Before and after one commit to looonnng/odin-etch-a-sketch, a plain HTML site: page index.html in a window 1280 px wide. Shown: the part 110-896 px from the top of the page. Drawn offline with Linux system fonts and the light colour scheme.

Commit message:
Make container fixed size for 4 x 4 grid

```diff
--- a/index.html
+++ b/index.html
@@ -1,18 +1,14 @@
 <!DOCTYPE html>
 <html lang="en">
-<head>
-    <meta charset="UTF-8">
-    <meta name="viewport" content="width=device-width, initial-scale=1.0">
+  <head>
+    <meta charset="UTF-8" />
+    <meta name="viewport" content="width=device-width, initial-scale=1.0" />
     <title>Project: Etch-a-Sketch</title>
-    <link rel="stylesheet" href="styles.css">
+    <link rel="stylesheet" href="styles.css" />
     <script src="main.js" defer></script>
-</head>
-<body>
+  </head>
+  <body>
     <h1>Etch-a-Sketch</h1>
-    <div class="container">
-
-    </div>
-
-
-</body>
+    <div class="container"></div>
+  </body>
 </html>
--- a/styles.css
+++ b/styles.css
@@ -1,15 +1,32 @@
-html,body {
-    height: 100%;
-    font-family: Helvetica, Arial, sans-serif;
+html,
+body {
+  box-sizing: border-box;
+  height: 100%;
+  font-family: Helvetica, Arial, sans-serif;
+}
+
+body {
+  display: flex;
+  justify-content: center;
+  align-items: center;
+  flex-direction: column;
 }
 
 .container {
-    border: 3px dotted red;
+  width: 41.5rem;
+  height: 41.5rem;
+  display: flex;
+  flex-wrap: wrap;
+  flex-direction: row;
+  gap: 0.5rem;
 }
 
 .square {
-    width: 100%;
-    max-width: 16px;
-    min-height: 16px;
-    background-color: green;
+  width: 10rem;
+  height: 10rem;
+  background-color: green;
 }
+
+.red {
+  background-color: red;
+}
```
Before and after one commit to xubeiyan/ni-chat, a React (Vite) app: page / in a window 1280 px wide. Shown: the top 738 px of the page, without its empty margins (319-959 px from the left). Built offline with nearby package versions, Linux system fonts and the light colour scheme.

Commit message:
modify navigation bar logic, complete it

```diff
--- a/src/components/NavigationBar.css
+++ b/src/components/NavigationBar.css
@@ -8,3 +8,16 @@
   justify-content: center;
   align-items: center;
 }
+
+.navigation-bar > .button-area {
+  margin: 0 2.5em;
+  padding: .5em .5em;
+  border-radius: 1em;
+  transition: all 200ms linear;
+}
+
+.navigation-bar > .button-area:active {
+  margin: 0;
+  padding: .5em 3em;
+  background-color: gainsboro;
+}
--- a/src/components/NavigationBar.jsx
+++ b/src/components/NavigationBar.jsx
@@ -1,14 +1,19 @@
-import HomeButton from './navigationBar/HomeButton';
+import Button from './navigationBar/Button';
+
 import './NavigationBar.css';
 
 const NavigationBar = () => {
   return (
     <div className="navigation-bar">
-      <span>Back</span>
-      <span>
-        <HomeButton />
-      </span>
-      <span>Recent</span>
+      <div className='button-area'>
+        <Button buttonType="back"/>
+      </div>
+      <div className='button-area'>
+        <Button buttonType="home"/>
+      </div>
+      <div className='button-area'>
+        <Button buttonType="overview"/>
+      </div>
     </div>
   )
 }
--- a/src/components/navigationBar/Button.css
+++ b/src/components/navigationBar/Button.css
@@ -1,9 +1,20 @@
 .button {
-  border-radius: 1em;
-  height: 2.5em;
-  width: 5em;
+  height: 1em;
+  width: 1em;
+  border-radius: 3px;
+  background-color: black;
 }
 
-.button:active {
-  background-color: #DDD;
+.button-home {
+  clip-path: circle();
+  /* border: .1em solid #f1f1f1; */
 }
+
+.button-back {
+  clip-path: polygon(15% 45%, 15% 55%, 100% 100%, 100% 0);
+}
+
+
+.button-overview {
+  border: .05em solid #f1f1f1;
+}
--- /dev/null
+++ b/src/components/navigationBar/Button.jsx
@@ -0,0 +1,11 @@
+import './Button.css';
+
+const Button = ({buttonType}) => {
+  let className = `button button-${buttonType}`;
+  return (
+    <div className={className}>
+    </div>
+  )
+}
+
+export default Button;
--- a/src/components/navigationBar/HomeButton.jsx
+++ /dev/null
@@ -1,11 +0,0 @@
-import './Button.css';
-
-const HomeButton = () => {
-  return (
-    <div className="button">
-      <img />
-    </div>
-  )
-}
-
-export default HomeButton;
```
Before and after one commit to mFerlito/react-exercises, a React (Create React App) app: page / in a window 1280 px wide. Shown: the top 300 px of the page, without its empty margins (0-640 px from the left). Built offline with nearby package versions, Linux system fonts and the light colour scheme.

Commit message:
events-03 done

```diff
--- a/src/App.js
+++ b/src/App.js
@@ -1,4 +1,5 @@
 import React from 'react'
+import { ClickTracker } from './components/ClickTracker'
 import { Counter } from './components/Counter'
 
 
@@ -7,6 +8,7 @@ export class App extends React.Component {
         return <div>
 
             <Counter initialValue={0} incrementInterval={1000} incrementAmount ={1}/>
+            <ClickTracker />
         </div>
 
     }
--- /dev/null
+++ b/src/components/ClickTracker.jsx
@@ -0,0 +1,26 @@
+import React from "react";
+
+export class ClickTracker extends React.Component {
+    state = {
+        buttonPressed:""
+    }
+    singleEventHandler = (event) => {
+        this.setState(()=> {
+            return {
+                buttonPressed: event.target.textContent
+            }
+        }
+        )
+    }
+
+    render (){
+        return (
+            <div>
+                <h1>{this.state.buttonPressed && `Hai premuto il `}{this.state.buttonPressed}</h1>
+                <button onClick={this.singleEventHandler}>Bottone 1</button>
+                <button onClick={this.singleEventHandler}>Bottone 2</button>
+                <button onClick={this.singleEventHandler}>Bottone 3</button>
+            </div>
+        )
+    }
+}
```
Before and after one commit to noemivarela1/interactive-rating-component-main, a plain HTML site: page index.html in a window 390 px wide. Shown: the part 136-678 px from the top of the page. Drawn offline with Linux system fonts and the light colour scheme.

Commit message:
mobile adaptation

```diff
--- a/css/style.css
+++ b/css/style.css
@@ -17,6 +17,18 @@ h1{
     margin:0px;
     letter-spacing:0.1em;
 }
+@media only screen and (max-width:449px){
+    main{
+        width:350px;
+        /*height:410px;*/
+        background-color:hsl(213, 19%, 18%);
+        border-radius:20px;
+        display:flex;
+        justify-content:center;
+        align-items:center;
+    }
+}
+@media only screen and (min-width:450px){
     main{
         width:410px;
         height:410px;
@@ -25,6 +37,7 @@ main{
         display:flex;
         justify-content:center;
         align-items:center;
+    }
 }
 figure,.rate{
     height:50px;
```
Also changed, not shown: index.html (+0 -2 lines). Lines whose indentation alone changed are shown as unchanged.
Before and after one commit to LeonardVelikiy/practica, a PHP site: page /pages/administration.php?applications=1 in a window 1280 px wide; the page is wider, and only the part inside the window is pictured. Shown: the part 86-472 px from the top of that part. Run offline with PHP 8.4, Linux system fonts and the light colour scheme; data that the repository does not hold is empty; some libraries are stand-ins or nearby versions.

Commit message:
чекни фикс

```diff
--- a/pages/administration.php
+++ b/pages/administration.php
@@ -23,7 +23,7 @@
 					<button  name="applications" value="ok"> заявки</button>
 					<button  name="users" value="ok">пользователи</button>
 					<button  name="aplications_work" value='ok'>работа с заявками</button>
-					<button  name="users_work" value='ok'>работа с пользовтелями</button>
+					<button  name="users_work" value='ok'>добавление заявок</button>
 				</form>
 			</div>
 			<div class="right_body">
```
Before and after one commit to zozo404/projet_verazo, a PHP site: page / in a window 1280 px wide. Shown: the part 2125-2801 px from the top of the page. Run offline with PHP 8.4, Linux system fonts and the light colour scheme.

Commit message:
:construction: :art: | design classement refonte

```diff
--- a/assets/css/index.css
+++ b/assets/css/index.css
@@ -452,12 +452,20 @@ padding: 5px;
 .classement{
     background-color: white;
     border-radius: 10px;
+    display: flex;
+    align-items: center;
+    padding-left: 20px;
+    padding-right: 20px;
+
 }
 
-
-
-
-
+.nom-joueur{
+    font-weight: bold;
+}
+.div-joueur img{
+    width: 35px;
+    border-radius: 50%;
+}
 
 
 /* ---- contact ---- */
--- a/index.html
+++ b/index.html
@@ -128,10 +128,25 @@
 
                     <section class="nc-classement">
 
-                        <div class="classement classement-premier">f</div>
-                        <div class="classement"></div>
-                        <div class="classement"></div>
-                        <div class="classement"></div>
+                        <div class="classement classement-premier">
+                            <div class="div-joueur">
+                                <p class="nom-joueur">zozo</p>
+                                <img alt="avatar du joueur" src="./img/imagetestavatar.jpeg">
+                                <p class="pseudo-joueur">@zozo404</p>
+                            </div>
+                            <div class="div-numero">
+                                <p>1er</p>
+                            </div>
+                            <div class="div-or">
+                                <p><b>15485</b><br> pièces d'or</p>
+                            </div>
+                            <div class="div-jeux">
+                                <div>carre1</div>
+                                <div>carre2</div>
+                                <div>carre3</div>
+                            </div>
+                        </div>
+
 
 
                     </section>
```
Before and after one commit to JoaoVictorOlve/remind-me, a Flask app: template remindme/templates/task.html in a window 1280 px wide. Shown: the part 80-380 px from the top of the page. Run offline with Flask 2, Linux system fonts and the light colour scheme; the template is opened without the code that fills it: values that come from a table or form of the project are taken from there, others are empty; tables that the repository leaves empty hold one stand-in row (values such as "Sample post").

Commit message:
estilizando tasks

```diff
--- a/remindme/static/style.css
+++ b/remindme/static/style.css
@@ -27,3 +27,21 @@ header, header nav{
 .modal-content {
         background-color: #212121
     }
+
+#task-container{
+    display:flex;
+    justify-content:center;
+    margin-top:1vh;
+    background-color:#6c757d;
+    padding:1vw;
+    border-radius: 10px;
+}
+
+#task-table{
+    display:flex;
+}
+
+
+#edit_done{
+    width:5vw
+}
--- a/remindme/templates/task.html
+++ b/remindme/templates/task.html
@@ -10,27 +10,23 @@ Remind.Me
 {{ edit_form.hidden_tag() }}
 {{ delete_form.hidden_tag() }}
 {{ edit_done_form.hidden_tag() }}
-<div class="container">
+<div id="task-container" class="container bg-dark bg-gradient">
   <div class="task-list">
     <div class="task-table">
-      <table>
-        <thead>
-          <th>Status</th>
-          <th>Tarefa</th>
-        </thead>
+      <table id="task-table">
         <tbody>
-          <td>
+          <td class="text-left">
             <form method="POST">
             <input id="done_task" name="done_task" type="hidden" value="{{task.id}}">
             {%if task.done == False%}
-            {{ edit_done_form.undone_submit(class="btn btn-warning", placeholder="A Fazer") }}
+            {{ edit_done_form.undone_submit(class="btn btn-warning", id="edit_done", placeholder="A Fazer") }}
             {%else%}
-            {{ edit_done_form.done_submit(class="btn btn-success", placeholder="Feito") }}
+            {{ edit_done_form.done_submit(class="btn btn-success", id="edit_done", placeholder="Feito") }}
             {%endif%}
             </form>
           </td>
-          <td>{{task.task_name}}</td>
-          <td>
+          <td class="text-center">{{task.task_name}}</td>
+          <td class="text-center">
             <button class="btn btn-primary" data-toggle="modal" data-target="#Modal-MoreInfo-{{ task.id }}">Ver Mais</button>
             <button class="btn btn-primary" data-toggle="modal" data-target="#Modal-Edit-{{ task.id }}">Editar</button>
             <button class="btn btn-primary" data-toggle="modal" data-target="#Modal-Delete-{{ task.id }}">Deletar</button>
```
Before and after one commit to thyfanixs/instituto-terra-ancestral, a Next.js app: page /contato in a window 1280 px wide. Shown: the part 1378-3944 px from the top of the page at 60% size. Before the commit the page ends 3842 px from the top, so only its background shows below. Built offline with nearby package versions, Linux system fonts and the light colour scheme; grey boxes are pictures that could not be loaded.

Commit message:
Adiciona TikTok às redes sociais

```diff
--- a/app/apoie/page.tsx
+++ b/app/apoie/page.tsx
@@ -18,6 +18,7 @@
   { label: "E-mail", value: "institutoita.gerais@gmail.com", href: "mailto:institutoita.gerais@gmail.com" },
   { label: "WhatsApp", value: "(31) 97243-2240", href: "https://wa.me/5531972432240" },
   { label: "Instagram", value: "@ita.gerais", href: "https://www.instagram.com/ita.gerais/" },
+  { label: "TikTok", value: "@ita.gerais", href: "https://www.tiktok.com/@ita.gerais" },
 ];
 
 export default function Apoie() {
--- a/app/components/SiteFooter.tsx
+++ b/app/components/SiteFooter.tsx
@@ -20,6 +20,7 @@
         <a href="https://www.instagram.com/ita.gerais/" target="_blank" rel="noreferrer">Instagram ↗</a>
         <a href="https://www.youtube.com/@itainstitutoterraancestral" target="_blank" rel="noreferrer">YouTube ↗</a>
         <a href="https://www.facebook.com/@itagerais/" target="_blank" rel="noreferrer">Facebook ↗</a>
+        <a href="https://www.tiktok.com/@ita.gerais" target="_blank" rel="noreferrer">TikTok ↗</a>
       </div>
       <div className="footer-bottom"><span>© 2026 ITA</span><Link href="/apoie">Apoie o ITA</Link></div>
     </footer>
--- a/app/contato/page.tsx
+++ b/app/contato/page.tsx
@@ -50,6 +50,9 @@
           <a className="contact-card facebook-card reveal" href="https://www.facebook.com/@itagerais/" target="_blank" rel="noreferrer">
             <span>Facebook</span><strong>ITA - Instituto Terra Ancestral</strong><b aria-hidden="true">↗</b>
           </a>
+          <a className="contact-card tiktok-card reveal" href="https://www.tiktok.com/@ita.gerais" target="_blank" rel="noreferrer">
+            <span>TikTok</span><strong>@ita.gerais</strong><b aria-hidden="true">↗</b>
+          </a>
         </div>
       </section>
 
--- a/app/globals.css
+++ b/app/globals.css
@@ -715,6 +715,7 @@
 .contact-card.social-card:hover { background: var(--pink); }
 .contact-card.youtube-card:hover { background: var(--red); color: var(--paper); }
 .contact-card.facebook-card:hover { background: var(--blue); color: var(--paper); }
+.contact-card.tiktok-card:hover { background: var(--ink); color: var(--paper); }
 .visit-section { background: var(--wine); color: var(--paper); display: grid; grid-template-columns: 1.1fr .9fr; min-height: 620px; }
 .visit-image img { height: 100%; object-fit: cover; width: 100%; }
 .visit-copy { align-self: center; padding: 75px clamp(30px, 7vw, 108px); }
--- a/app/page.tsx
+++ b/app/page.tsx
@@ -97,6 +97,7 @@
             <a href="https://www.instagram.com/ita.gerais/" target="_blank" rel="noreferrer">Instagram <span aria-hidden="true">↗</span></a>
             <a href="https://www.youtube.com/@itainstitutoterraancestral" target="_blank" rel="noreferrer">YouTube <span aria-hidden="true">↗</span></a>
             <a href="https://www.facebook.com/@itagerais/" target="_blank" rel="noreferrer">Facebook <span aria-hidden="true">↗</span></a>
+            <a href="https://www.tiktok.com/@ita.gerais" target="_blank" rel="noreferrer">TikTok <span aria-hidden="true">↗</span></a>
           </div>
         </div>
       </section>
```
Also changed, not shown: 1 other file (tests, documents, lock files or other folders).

◆ ◆ ◆ ◆

* ACTIVITY: Using the entries above, return each line that includes the word "import".

* YOUR SOLUTION:
-import HomeButton from './navigationBar/HomeButton';
+import Button from './navigationBar/Button';
 import './NavigationBar.css';
+import './Button.css';
-import './Button.css';
 import React from 'react'
+import { ClickTracker } from './components/ClickTracker'
 import { Counter } from './components/Counter'
+import React from "react";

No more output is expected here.